Why Salmon Really Is So Special

Salmon, trout, whitefish, chars and grayling are all from the same family of fish known as salmonidae. Originally native to the Pacific Ocean and the North Atlantic, salmon have now been introduced to many waters around the globe, as well as being successfully farmed.

Being anadromous, meaning they are born in freshwater, migrate to saltwater and return to freshwater to spawn, they are gifted with the ability to navigate waterfalls and rapids. Salmon are known to jump and have been recorded jumping as high as 12 feet on their journey back to freshwater to spawn.

The red flesh associated with salmon is due to their diet that is rich in carotenoids, the same pigment that gives carrots their orange colour. Plankton, krill, shrimp, eel and smaller fish make up the majority of their diet. And it’s not just us that eat salmon, dolphins, whales, seals and sea lions also feast on them as well as bears and birds, depending on the stage they are in their life cycle.

Preparing And Cooking Salmon

Skin On Or Off?

Many people prefer to remove the skin prior to cooking, but this is not always a good idea. The salmon skin is packed with goodness and flavour as well as being very tasty. If you are adding your salmon to a pie or plan to poach it, then take the skin off, but for pan frying, baking and grilling, leave it on.

If you do remove the skin, season with salt and pepper, grill it and serve as a accompaniment to your dish, it’s lovely, crisp and full of goodness.

Be sure to scale it though, as this will add to your enjoyment when eating.

Dealing with Small bone

Remove any pin bones with kitchen tweezers and avoid the temptation to push and poke and fight with the flesh, as this will increase the chance that the fish will not fall apart during cooking and and not cook evenly. Pull any bones out in the same direction that they lay in, this will simplify the task.

Cooking Your Salmon

The golden rule when cooking salmon is don’t over do it. Aim for just ready or just under done and finish off in its own heat. The worst thing you can do to salmon is leave it under the heat for too long and all of a sudden you’ve got fish that is tough and chewy.

If you are grilling, of pan frying, start skin side down on high heat until the skin is crispy, then turn, lower the heat and cook till just under done. Remove from the fire and let sit for a minute or two as this will complete the cooking.

To check whether it is ready, gently pull apart one of the sections of the fish – it should be rich in colour, just turning between translucent and pink.

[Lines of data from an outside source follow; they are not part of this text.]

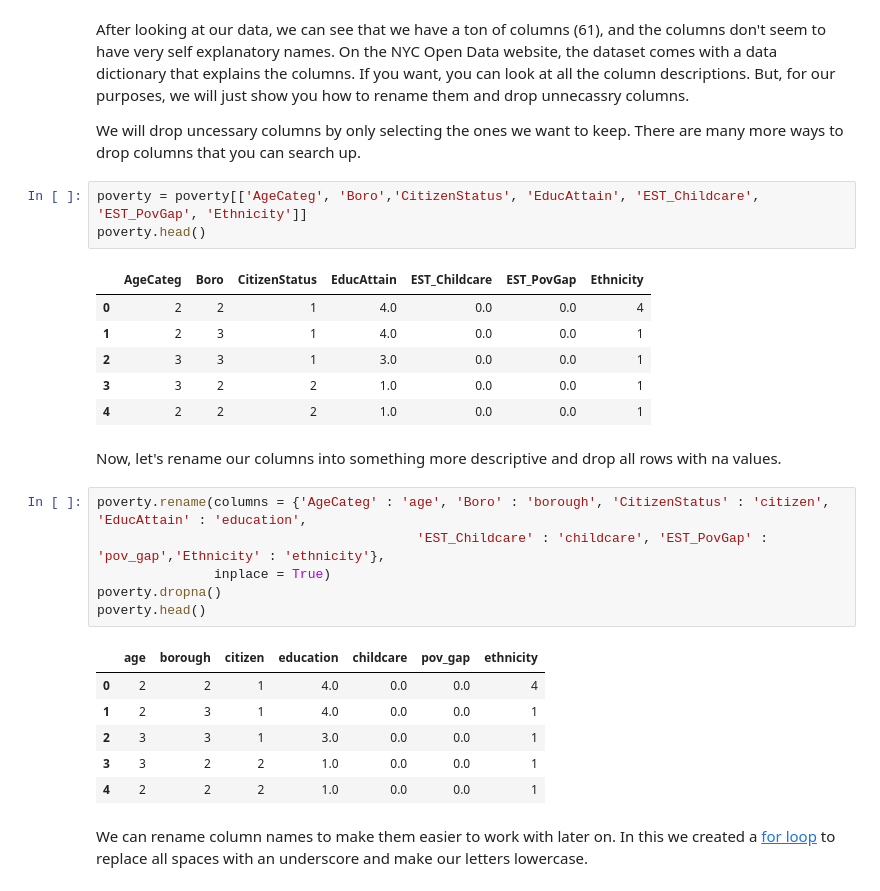
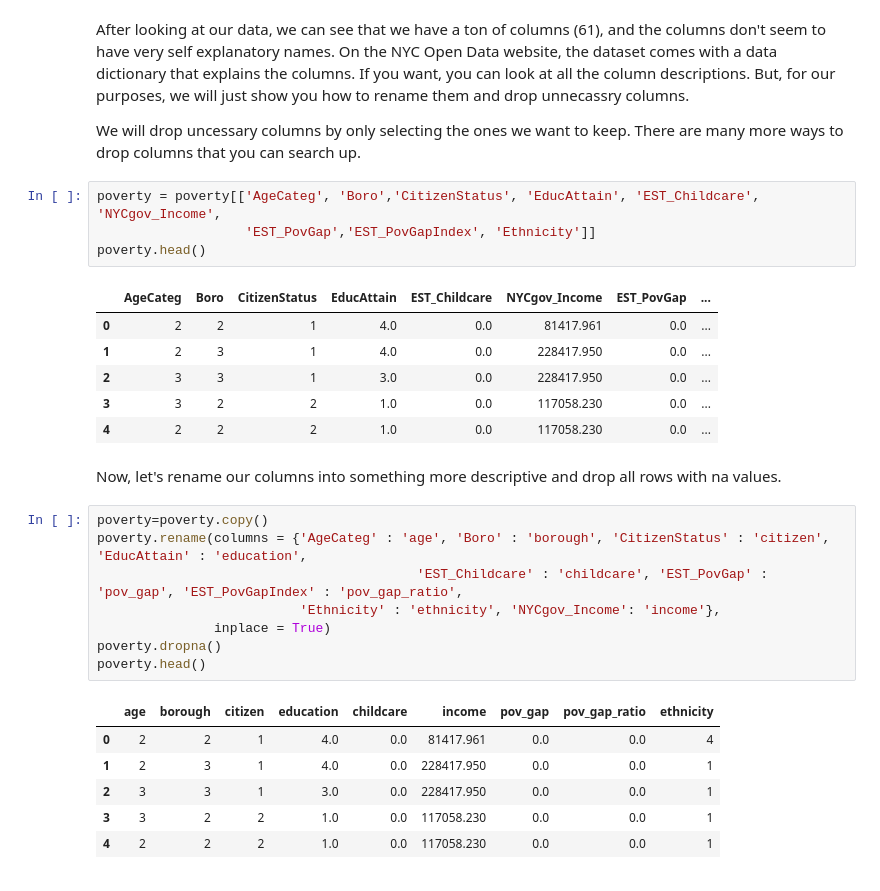
Before and after one commit to medhab2/intro-sprint, a Jupyter notebook: Intro Sprint #1.ipynb, the cells around one changed output. Cells and saved outputs as stored; diff of their text form.

```diff
--- a/Intro Sprint #1.ipynb
+++ b/Intro Sprint #1.ipynb
@@ -69,29 +69,30 @@ After looking at our data, we can see that we have a ton of columns (61), and th
 
 We will drop uncessary columns by only selecting the ones we want to keep. There are many more ways to drop columns that you can search up.
 # %%
-poverty = poverty[['AgeCateg', 'Boro','CitizenStatus', 'EducAttain', 'EST_Childcare', 'EST_PovGap', 'Ethnicity']]
+poverty = poverty[['AgeCateg', 'Boro','CitizenStatus', 'EducAttain', 'EST_Childcare', 'NYCgov_Income',
+                   'EST_PovGap','EST_PovGapIndex', 'Ethnicity']]
 poverty.head()
 # %% [output]
-|  | AgeCateg | Boro | CitizenStatus | EducAttain | EST_Childcare | EST_PovGap | Ethnicity |
-| 0 | 2 | 2 | 1 | 4.0 | 0.0 | 0.0 | 4 |
-| 1 | 2 | 3 | 1 | 4.0 | 0.0 | 0.0 | 1 |
-| 2 | 3 | 3 | 1 | 3.0 | 0.0 | 0.0 | 1 |
-| 3 | 3 | 2 | 2 | 1.0 | 0.0 | 0.0 | 1 |
-| 4 | 2 | 2 | 2 | 1.0 | 0.0 | 0.0 | 1 |
+|  | AgeCateg | Boro | CitizenStatus | EducAttain | EST_Childcare | NYCgov_Income | EST_PovGap | ... |
+| 0 | 2 | 2 | 1 | 4.0 | 0.0 | 81417.961 | 0.0 | ... |
+| 1 | 2 | 3 | 1 | 4.0 | 0.0 | 228417.950 | 0.0 | ... |
+| 2 | 3 | 3 | 1 | 3.0 | 0.0 | 228417.950 | 0.0 | ... |
+| 3 | 3 | 2 | 2 | 1.0 | 0.0 | 117058.230 | 0.0 | ... |
+| 4 | 2 | 2 | 2 | 1.0 | 0.0 | 117058.230 | 0.0 | ... |
 # %% [markdown]
 Now, let's rename our columns into something more descriptive and drop all rows with na values.
 # %%
+poverty=poverty.copy()
 poverty.rename(columns = {'AgeCateg' : 'age', 'Boro' : 'borough', 'CitizenStatus' : 'citizen', 'EducAttain' : 'education',
-                                         'EST_Childcare' : 'childcare', 'EST_PovGap' : 'pov_gap','Ethnicity' : 'ethnicity'},
+                                         'EST_Childcare' : 'childcare', 'EST_PovGap' : 'pov_gap', 'EST_PovGapIndex' : 'pov_gap_ratio',
+                          'Ethnicity' : 'ethnicity', 'NYCgov_Income': 'income'},
                inplace = True)
 poverty.dropna()
 poverty.head()
 # %% [output]
-|  | age | borough | citizen | education | childcare | pov_gap | ethnicity |
-| 0 | 2 | 2 | 1 | 4.0 | 0.0 | 0.0 | 4 |
-| 1 | 2 | 3 | 1 | 4.0 | 0.0 | 0.0 | 1 |
-| 2 | 3 | 3 | 1 | 3.0 | 0.0 | 0.0 | 1 |
-| 3 | 3 | 2 | 2 | 1.0 | 0.0 | 0.0 | 1 |
-| 4 | 2 | 2 | 2 | 1.0 | 0.0 | 0.0 | 1 |
+|  | age | borough | citizen | education | childcare | income | pov_gap | pov_gap_ratio | ethnicity |
+| 0 | 2 | 2 | 1 | 4.0 | 0.0 | 81417.961 | 0.0 | 0.0 | 4 |
+| 1 | 2 | 3 | 1 | 4.0 | 0.0 | 228417.950 | 0.0 | 0.0 | 1 |
+| 2 | 3 | 3 | 1 | 3.0 | 0.0 | 228417.950 | 0.0 | 0.0 | 1 |
+| 3 | 3 | 2 | 2 | 1.0 | 0.0 | 117058.230 | 0.0 | 0.0 | 1 |
+| 4 | 2 | 2 | 2 | 1.0 | 0.0 | 117058.230 | 0.0 | 0.0 | 1 |
-# %% [markdown]
-We can rename column names to make them easier to work with later on. In this we created a [for loop](https://wiki.python.org/moin/ForLoop) to replace all spaces with an underscore and make our letters lowercase.
```
Also changed, not shown: parts of 16 cells of this notebook, 1 other file.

How To Enjoy

Serve with asparagus and sauté potatoes. And while you’re enjoying your meal, revel in the health benefits too: vitamin B12, vitamin D, selenium, amino acid taurine, omega-3 fatty acids and lots lots more.

Why not make salmon a regular feature in your diet!